- **Task objective**
In the copy, include no images. Reproduce the entries exactly.

- **Material to process**
------------------------
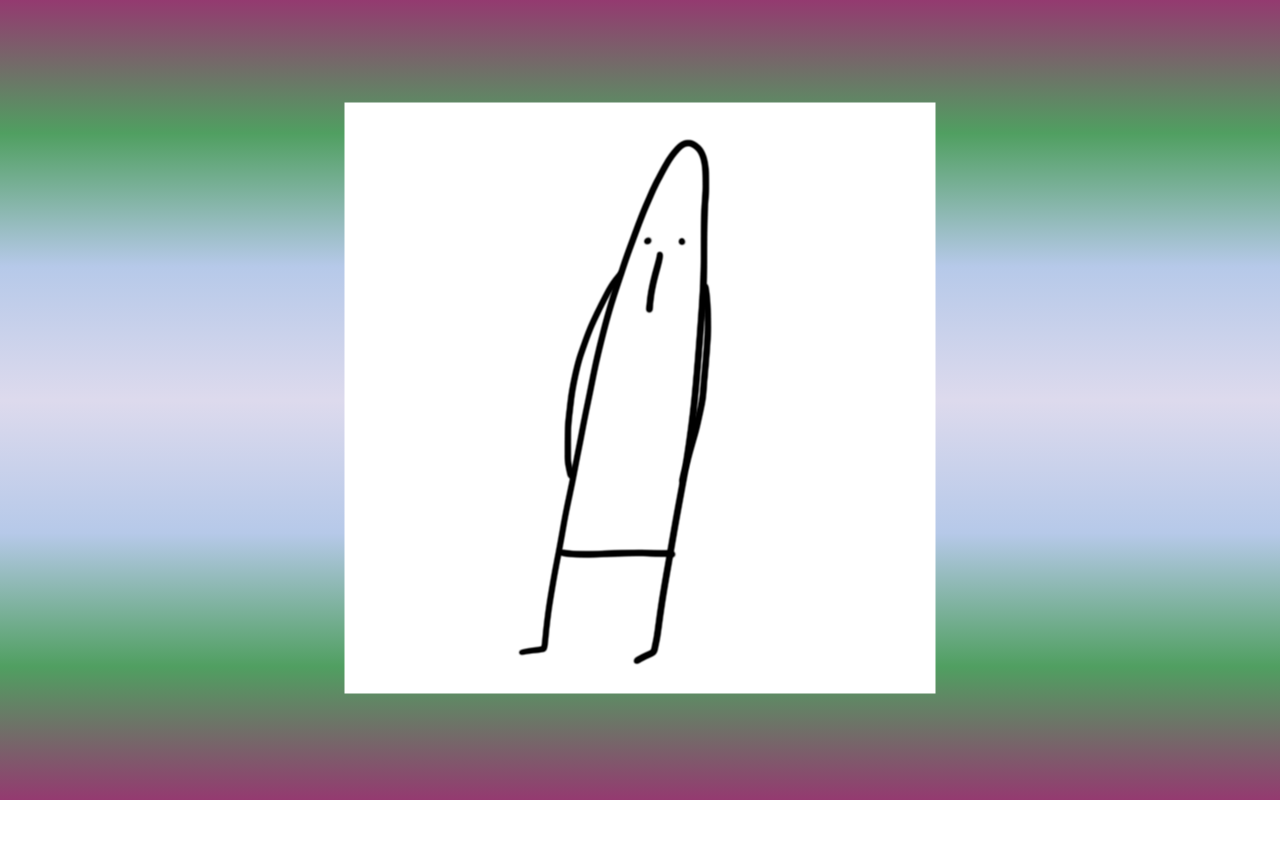
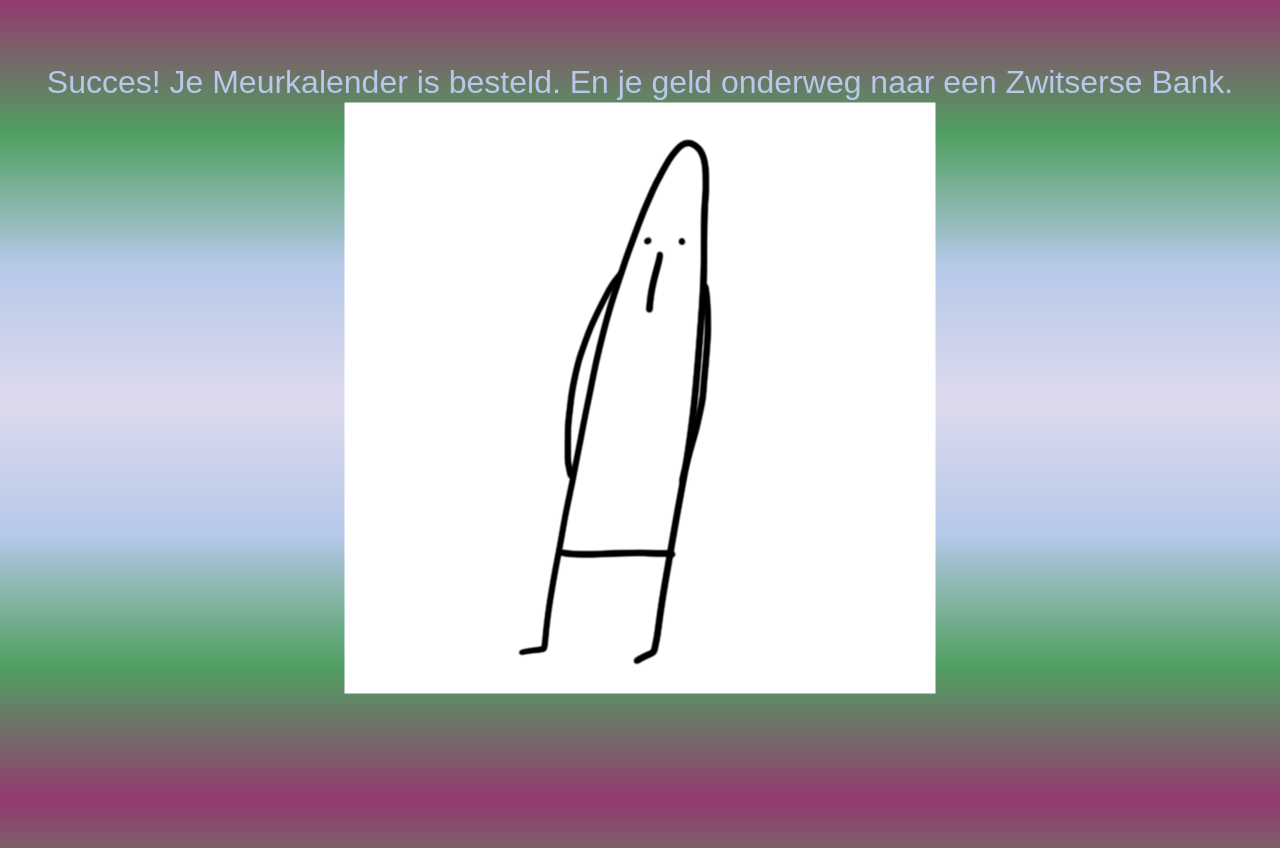
Before and after one commit to meurkalender/meurkalender.github.io, a SvelteKit app: page /woooooooo in a window 1280 px wide. Before the commit the page ends 800 px from the top, so only its background shows below. Built offline with nearby package versions, Linux system fonts and the light colour scheme.

Commit message:
success text toegevoegd

```diff
--- a/src/routes/woooooooo/+page.svelte
+++ b/src/routes/woooooooo/+page.svelte
@@ -5,6 +5,7 @@
 <div class="container">
 	<img class="image" src="{base}/images/woooo.gif" alt="" />
 </div>
+<p>Succes! Je Meurkalender is besteld. En je geld onderweg naar een Zwitserse Bank.</p>
 
 <style>
 	.container {
@@ -12,6 +13,23 @@
 		top: 50%;
 		left: 50%;
 		transform: translate(-50%, -50%);
+	}
+	p {
+		height: 90vh;
+		display: flex;
+		flex-direction: row;
+		justify-content: center;
+		/* align-items: center; */
+		/* margin: auto;
+		width: 50%;
+		justify-content: center;
+		padding: 10px; */
+		/* display: flex;
+		text-align: center;
+		align-items: center; */
+		font-family: 'Prompt', sans-serif;
+		font-size: 2em;
+		color: #b6c9e9;
 	}
 
 	@media only screen and (max-width: 700px) {
@@ -22,5 +40,8 @@
 			width: 90vw;
 			padding: 10;
 		}
+		p {
+			font-size: 1em;
+		}
 	}
 </style>
```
------------------------
- **Response box**
Before and after one commit to meurkalender/meurkalender.github.io, a SvelteKit app: page /woooooooo in a window 1280 px wide. Before the commit the page ends 800 px from the top, so only its background shows below. Built offline with nearby package versions, Linux system fonts and the light colour scheme.

Commit message:
success text toegevoegd

```diff
--- a/src/routes/woooooooo/+page.svelte
+++ b/src/routes/woooooooo/+page.svelte
@@ -5,6 +5,7 @@
 <div class="container">
 	<img class="image" src="{base}/images/woooo.gif" alt="" />
 </div>
+<p>Succes! Je Meurkalender is besteld. En je geld onderweg naar een Zwitserse Bank.</p>
 
 <style>
 	.container {
@@ -12,6 +13,23 @@
 		top: 50%;
 		left: 50%;
 		transform: translate(-50%, -50%);
+	}
+	p {
+		height: 90vh;
+		display: flex;
+		flex-direction: row;
+		justify-content: center;
+		/* align-items: center; */
+		/* margin: auto;
+		width: 50%;
+		justify-content: center;
+		padding: 10px; */
+		/* display: flex;
+		text-align: center;
+		align-items: center; */
+		font-family: 'Prompt', sans-serif;
+		font-size: 2em;
+		color: #b6c9e9;
 	}
 
 	@media only screen and (max-width: 700px) {
@@ -22,5 +40,8 @@
 			width: 90vw;
 			padding: 10;
 		}
+		p {
+			font-size: 1em;
+		}
 	}
 </style>
```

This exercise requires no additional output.